This is the siren’s call of spring, with the sole mission of sending the early spring-seeker crashing into the next mutant weather event—in this case, Feb. 11, 2013—here faithfully replicated from a news source certified to be accurate. Mostly.“Look out the window. The sun is shining, but look closely—even though it’s in the mid-60s, you’ll see the trees bending in the strong winds. A cold front is coming through and temperatures are falling. Run! Grab your winter coat, a few canned goods and head for the storm cellar—reports are coming in of frozen rainbow hail falling from the sky like colorful boomerangs of icy death hurled by vengeful snow-gods. Save yourself! Expect a gradual warming trend through the rest of the week, and just when you think spring is finally arrived, a plummet to the mid-teens during the weekend followed by straight-line gale-force winds, plus more chances for snownados, freezing drizzle-fog, sleeting thunder storms and flying monkeys. And remember—it’s not too early to get those crocus bulbs in the ground.”
So there you have it. Too-early spring in Cincinnati.
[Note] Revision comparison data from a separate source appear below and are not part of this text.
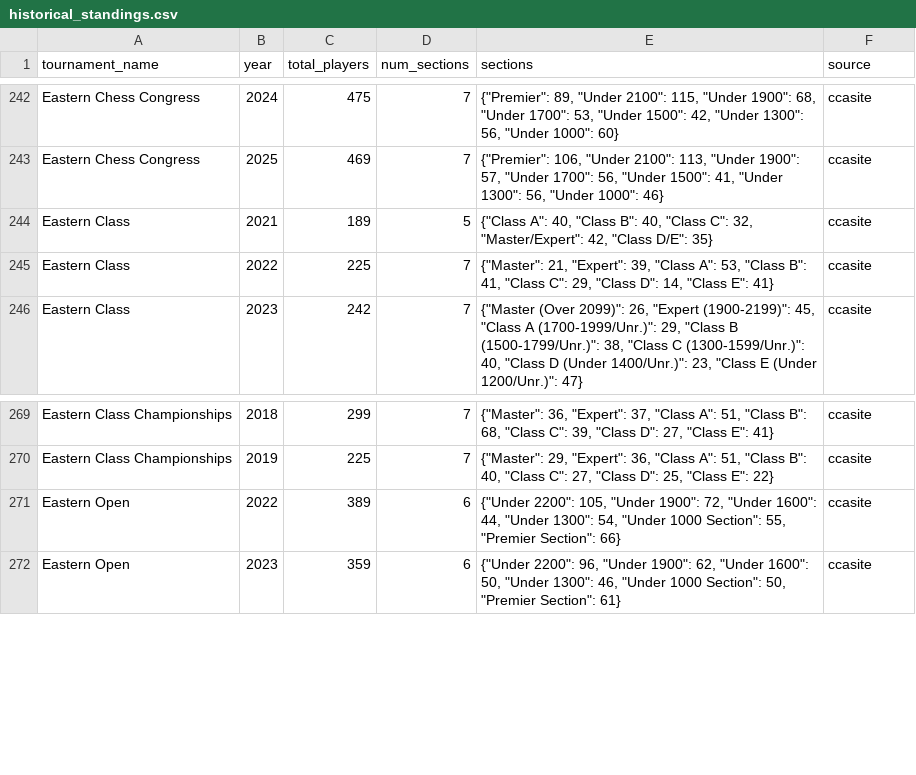
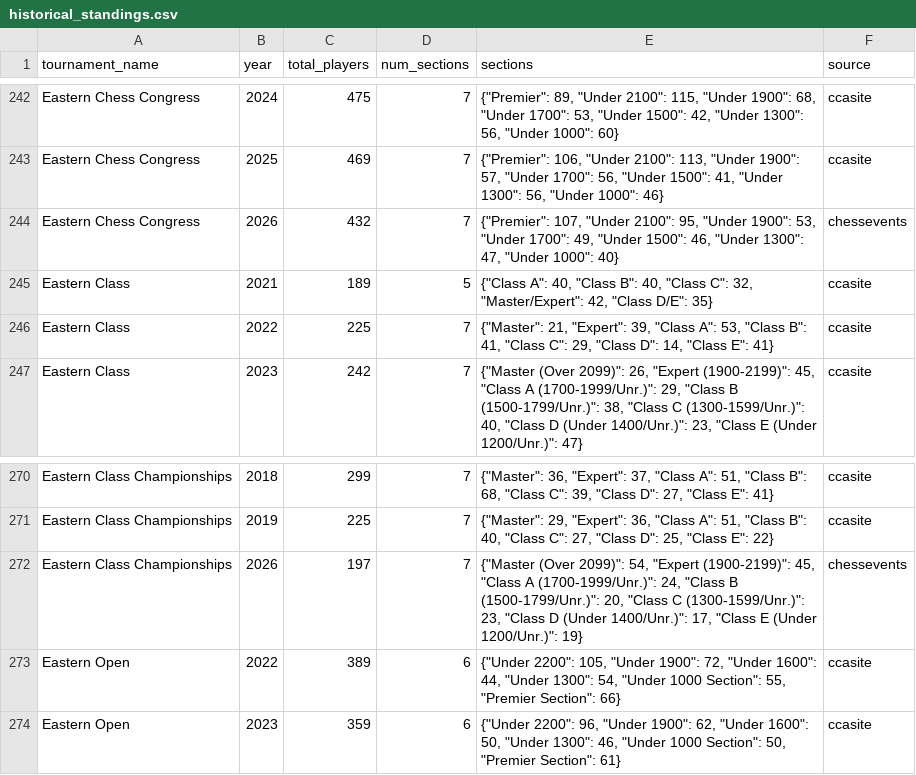
Before and after one commit to HaterAndrew/chess-prediction, a CSV file: output/historical_standings.csv, drawn as a sheet; only a part is shown, gaps mark what is left out.

Commit message:
Enrichment data update: 2026-11-10

```diff
--- a/output/historical_standings.csv
+++ b/output/historical_standings.csv
@@ -243,2 +243,3 @@ Eastern Chess Congress,2024,475,7,"{""Premier"": 89, ""Under 2100"": 115, ""Unde
 Eastern Chess Congress,2025,469,7,"{""Premier"": 106, ""Under 2100"": 113, ""Under 1900"": 57, ""Under 1700"": 56, ""Under 1500"": 41, ""Under 1300"": 56, ""Under 1000"": 46}",ccasite
+Eastern Chess Congress,2026,432,7,"{""Premier"": 107, ""Under 2100"": 95, ""Under 1900"": 53, ""Under 1700"": 49, ""Under 1500"": 46, ""Under 1300"": 47, ""Under 1000"": 40}",chessevents
 Eastern Class,2021,189,5,"{""Class A"": 40, ""Class B"": 40, ""Class C"": 32, ""Master/Expert"": 42, ""Class D/E"": 35}",ccasite
@@ -270,2 +271,3 @@ Eastern Class Championships,2018,299,7,"{""Master"": 36, ""Expert"": 37, ""Class
 Eastern Class Championships,2019,225,7,"{""Master"": 29, ""Expert"": 36, ""Class A"": 51, ""Class B"": 40, ""Class C"": 27, ""Class D"": 25, ""Class E"": 22}",ccasite
+Eastern Class Championships,2026,197,7,"{""Master (Over 2099)"": 54, ""Expert (1900-2199)"": 45, ""Class A (1700-1999/Unr.)"": 24, ""Class B (1500-1799/Unr.)"": 20, ""Class C (1300-1599/Unr.)"": 23, ""Class D (Under 1400/Unr.)"": 17, ""Class E (Under 1200/Unr.)"": 19}",chessevents
 Eastern Open,2022,389,6,"{""Under 2200"": 105, ""Under 1900"": 72, ""Under 1600"": 44, ""Under 1300"": 54, ""Under 1000 Section"": 55, ""Premier Section"": 66}",ccasite
```
Also changed, not shown: output/edition_registry.csv, 3 other files.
A climatic and emotional whipsaw for even the most saintly dispositions, say St. Medardus of Noyon—or, if he had lived near campus, St. Medardus of Norwood—considered the patron saints of good weather and even the original “groundhog” of his day. It’s said that whatever the weather on his feast day, June 8, it will continue for 40 days. (Yeah, try that in February.) So invoke away. Legend also has it that as a child, St. Medardus was once sheltered from rain by an eagle hovering over him. And that he is often depicted with his mouth open. (Medardus, not the eagle. And hopefully not while the eagle is actually hovering over him.)
Though, if there were actually a St. Medardus of Norwood, that certainly would have stopped traffic at the corner of Montgomery and Cleneay.*
(*In full saintly disclosure, he is not only a go-to intercessor against bad weather, but also sterility, toothache and imprisonment. He’s also the patron saint of [among other things] vineyards, brewers, prisoners and peasants. So it’s easy to imagine that “an early spring” might not often rise to the top of St. Medardus’ to-do list.)
Still, when the temperature does rise enough to warm the frostiest of cockles, it’s reaffirming to wander out on campus to witness that first fragile flight of the Frisbee.
And even though pushing the envelope on outside diversions may result in a g-string snapping during an open frosty open-air concert. (On the guitar. Where is your mind at?)
When you get right down to it, weather is essentially irrelevant to anyone under 30 years of age. Between the ages of 30 and 60, weather is mostly consigned to that space between your car and the front door at home and/or work. Sixty and over? Weather (its measurement, forecasting and discussion) occupies most of our waking hours. Blame that on global wrinkling.